H3N2 is a subtype of the influenza A virus that can cause illness in humans and animals. It was first identified in 1968 when it caused a pandemic that spread worldwide, causing significant illness and death.
The H3N2 virus is a type of RNA virus that can mutate rapidly, making it challenging to develop effective vaccines against it. It is transmitted from person to person through the air by coughing, sneezing, or talking, as well as by touching surfaces contaminated with the virus.
Symptoms, Causes & Prevention
Symptoms of H3N2 infection are similar to those of other types of influenza and include fever, cough, sore throat, body aches, and fatigue. In some cases, the infection can cause severe respiratory illness and lead to hospitalization or even death, particularly in older adults, young children, and individuals with underlying health conditions.
While vaccines are available to help prevent H3N2 infection, they may not always be effective due to the virus’s ability to mutate. Other preventative measures include frequent hand washing, avoiding close contact with sick individuals, covering your mouth and nose when coughing or sneezing, and staying home if you are sick.
The H3N2 virus continues to circulate globally and can cause seasonal outbreaks of influenza each year.

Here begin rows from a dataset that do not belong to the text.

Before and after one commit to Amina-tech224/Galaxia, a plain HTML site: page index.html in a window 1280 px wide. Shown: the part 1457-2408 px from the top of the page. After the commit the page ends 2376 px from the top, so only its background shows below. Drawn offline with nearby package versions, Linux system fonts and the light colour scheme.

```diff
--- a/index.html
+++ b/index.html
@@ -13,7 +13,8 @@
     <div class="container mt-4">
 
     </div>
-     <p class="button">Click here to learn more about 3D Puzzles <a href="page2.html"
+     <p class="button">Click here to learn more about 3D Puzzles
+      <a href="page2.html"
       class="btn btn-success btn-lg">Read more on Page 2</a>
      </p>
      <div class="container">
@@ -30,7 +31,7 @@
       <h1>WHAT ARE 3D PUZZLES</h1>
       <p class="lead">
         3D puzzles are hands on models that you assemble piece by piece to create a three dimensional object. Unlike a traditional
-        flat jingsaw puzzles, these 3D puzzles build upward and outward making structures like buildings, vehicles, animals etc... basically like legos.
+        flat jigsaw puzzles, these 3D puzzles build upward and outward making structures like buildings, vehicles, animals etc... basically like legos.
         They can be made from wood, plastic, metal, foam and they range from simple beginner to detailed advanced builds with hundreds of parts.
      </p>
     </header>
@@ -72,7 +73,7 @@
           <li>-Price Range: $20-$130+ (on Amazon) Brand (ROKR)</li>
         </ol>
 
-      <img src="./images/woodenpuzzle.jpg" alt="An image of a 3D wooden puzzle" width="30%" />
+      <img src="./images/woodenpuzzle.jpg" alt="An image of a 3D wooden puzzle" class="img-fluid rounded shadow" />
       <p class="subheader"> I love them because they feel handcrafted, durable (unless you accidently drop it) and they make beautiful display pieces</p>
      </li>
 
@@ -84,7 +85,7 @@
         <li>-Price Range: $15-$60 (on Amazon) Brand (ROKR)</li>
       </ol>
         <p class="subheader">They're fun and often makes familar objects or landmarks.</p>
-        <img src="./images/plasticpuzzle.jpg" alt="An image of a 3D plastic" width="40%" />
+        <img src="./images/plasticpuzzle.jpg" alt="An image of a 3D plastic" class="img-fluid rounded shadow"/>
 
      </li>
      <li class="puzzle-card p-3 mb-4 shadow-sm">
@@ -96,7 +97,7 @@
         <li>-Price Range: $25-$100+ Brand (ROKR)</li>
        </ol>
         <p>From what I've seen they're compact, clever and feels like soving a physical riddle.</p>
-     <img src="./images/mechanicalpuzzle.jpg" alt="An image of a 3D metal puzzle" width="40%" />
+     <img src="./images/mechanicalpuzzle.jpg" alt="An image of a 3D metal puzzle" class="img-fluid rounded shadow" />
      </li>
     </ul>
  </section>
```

Healthcare professionals and public health officials closely monitor the virus’s spread and work to develop new vaccines and treatments to combat it.